Images do not belong in the copy. Retype the entries exactly.

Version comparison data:
BEGIN
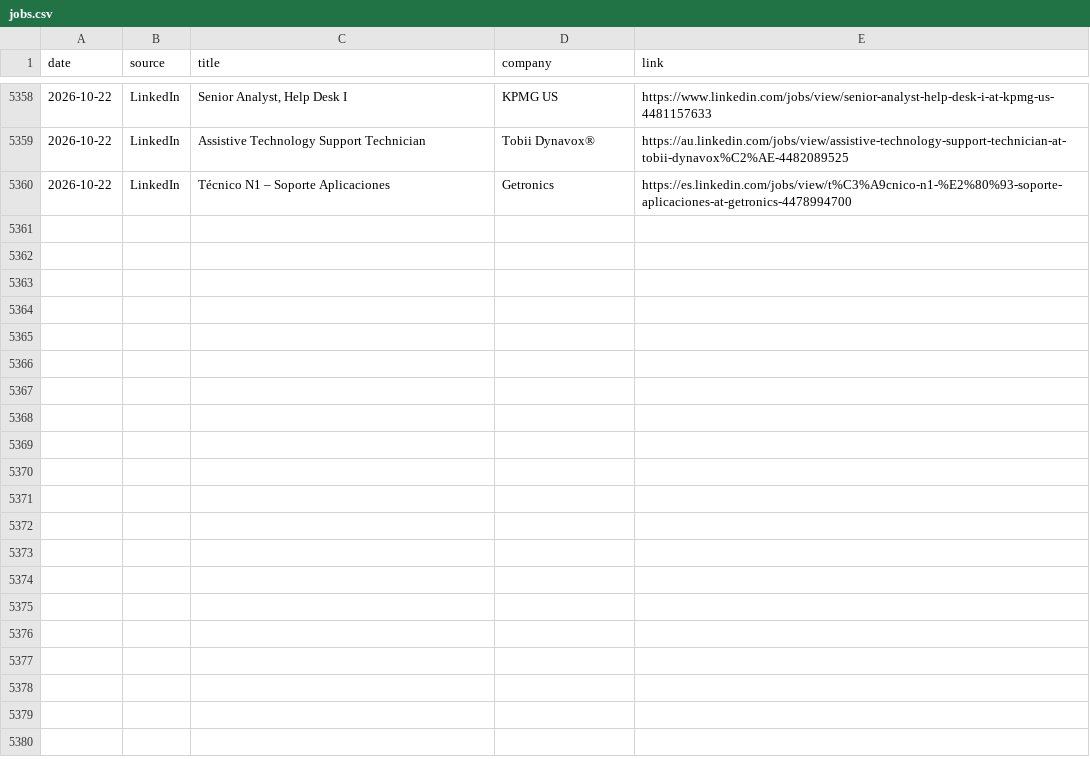
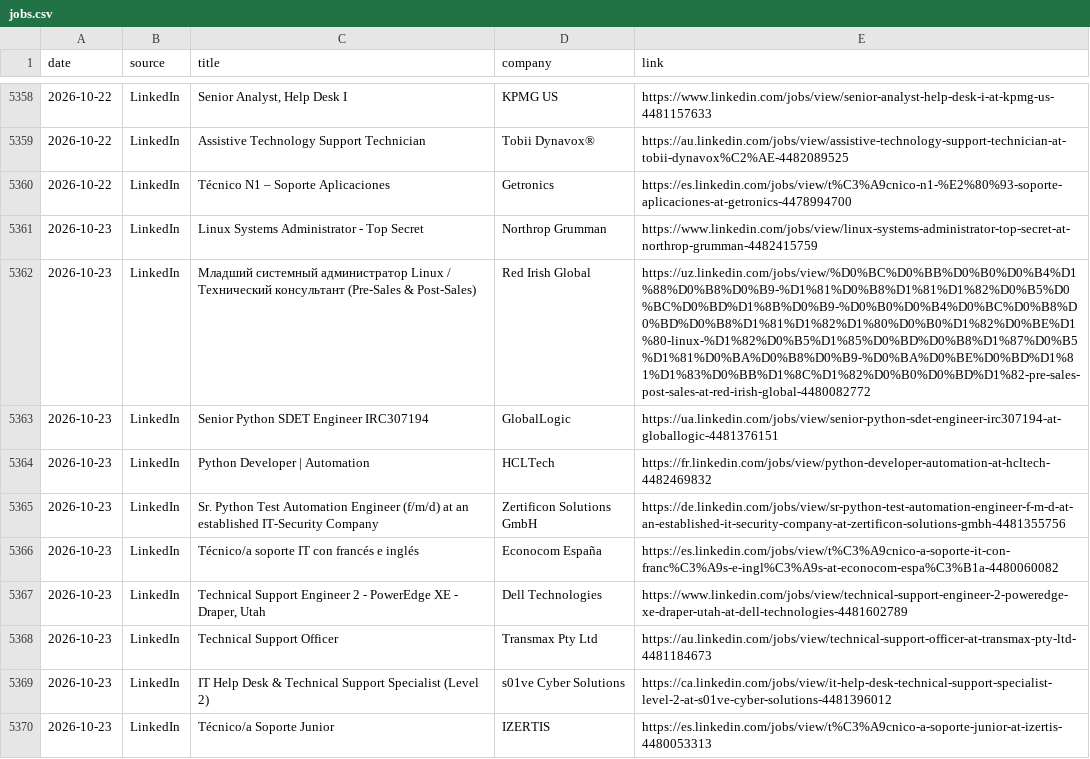
Before and after one commit to thiagofmendonca/smart-job-hunter, a CSV file: jobs.csv, drawn as a sheet; only a part is shown, gaps mark what is left out; the diff names each change by its address in the sheet, - before the commit and + after, or states it on an @@ line.

```diff
--- a/jobs.csv
+++ b/jobs.csv
+row 5361: 2026-10-23 | LinkedIn | Linux Systems Administrator - Top Secret | Northrop Grumman | https://www.linkedin.com/jobs/view/linux-systems-administrator-top-secret-at-northrop-grumman-4482415759
+row 5362: 2026-10-23 | LinkedIn | Младший системный администратор Linux / Технический консультант (Pre-Sales & Post-Sales) | Red Irish Global | https://uz.linkedin.com/jobs/view/%D0%BC%D0%BB%D0%B0%D0%B4%D1%88%D0%B8%D0%B9-%D1%81%D0%B8%D1%81%D1%82%D0%B5%D0%BC%D0%BD%D1%8B%D0%B9-%D0%B0%D0%B4%D0%BC%D0%B8%D0%BD%D0%B8%D1%81%D1%82%D1%80%D0%B0%D1%82%D0%BE%D1%80-linux-%D1%82%D0%B5%D1%85%D0%BD%D0%B8%D1%87%D0%B5%D1%81%D0%BA%D0%B8%D0%B9-%D0%BA%D0%BE%D0%BD%D1%81%D1%83%D0%BB%D1%8C%D1%82%D0%B0%D0%BD%D1%82-pre-sales-post-sales-at-red-irish-global-4480082772
+row 5363: 2026-10-23 | LinkedIn | Senior Python SDET Engineer IRC307194 | GlobalLogic | https://ua.linkedin.com/jobs/view/senior-python-sdet-engineer-irc307194-at-globallogic-4481376151
+row 5364: 2026-10-23 | LinkedIn | Python Developer | Automation | HCLTech | https://fr.linkedin.com/jobs/view/python-developer-automation-at-hcltech-4482469832
+row 5365: 2026-10-23 | LinkedIn | Sr. Python Test Automation Engineer (f/m/d) at an established IT-Security Company | Zertificon Solutions GmbH | https://de.linkedin.com/jobs/view/sr-python-test-automation-engineer-f-m-d-at-an-established-it-security-company-at-zertificon-solutions-gmbh-4481355756
+row 5366: 2026-10-23 | LinkedIn | Técnico/a soporte IT con francés e inglés | Econocom España | https://es.linkedin.com/jobs/view/t%C3%A9cnico-a-soporte-it-con-franc%C3%A9s-e-ingl%C3%A9s-at-econocom-espa%C3%B1a-4480060082
+row 5367: 2026-10-23 | LinkedIn | Technical Support Engineer 2 - PowerEdge XE - Draper, Utah | Dell Technologies | https://www.linkedin.com/jobs/view/technical-support-engineer-2-poweredge-xe-draper-utah-at-dell-technologies-4481602789
+row 5368: 2026-10-23 | LinkedIn | Technical Support Officer | Transmax Pty Ltd | https://au.linkedin.com/jobs/view/technical-support-officer-at-transmax-pty-ltd-4481184673
+row 5369: 2026-10-23 | LinkedIn | IT Help Desk & Technical Support Specialist (Level 2) | s01ve Cyber Solutions | https://ca.linkedin.com/jobs/view/it-help-desk-technical-support-specialist-level-2-at-s01ve-cyber-solutions-4481396012
+row 5370: 2026-10-23 | LinkedIn | Técnico/a Soporte Junior | IZERTIS | https://es.linkedin.com/jobs/view/t%C3%A9cnico-a-soporte-junior-at-izertis-4480053313
```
END
* **Problem solution**
Before and after one commit to thiagofmendonca/smart-job-hunter, a CSV file: jobs.csv, drawn as a sheet; only a part is shown, gaps mark what is left out; the diff names each change by its address in the sheet, - before the commit and + after, or states it on an @@ line.

```diff
--- a/jobs.csv
+++ b/jobs.csv
+row 5361: 2026-10-23 | LinkedIn | Linux Systems Administrator - Top Secret | Northrop Grumman | https://www.linkedin.com/jobs/view/linux-systems-administrator-top-secret-at-northrop-grumman-4482415759
+row 5362: 2026-10-23 | LinkedIn | Младший системный администратор Linux / Технический консультант (Pre-Sales & Post-Sales) | Red Irish Global | https://uz.linkedin.com/jobs/view/%D0%BC%D0%BB%D0%B0%D0%B4%D1%88%D0%B8%D0%B9-%D1%81%D0%B8%D1%81%D1%82%D0%B5%D0%BC%D0%BD%D1%8B%D0%B9-%D0%B0%D0%B4%D0%BC%D0%B8%D0%BD%D0%B8%D1%81%D1%82%D1%80%D0%B0%D1%82%D0%BE%D1%80-linux-%D1%82%D0%B5%D1%85%D0%BD%D0%B8%D1%87%D0%B5%D1%81%D0%BA%D0%B8%D0%B9-%D0%BA%D0%BE%D0%BD%D1%81%D1%83%D0%BB%D1%8C%D1%82%D0%B0%D0%BD%D1%82-pre-sales-post-sales-at-red-irish-global-4480082772
+row 5363: 2026-10-23 | LinkedIn | Senior Python SDET Engineer IRC307194 | GlobalLogic | https://ua.linkedin.com/jobs/view/senior-python-sdet-engineer-irc307194-at-globallogic-4481376151
+row 5364: 2026-10-23 | LinkedIn | Python Developer | Automation | HCLTech | https://fr.linkedin.com/jobs/view/python-developer-automation-at-hcltech-4482469832
+row 5365: 2026-10-23 | LinkedIn | Sr. Python Test Automation Engineer (f/m/d) at an established IT-Security Company | Zertificon Solutions GmbH | https://de.linkedin.com/jobs/view/sr-python-test-automation-engineer-f-m-d-at-an-established-it-security-company-at-zertificon-solutions-gmbh-4481355756
+row 5366: 2026-10-23 | LinkedIn | Técnico/a soporte IT con francés e inglés | Econocom España | https://es.linkedin.com/jobs/view/t%C3%A9cnico-a-soporte-it-con-franc%C3%A9s-e-ingl%C3%A9s-at-econocom-espa%C3%B1a-4480060082
+row 5367: 2026-10-23 | LinkedIn | Technical Support Engineer 2 - PowerEdge XE - Draper, Utah | Dell Technologies | https://www.linkedin.com/jobs/view/technical-support-engineer-2-poweredge-xe-draper-utah-at-dell-technologies-4481602789
+row 5368: 2026-10-23 | LinkedIn | Technical Support Officer | Transmax Pty Ltd | https://au.linkedin.com/jobs/view/technical-support-officer-at-transmax-pty-ltd-4481184673
+row 5369: 2026-10-23 | LinkedIn | IT Help Desk & Technical Support Specialist (Level 2) | s01ve Cyber Solutions | https://ca.linkedin.com/jobs/view/it-help-desk-technical-support-specialist-level-2-at-s01ve-cyber-solutions-4481396012
+row 5370: 2026-10-23 | LinkedIn | Técnico/a Soporte Junior | IZERTIS | https://es.linkedin.com/jobs/view/t%C3%A9cnico-a-soporte-junior-at-izertis-4480053313
```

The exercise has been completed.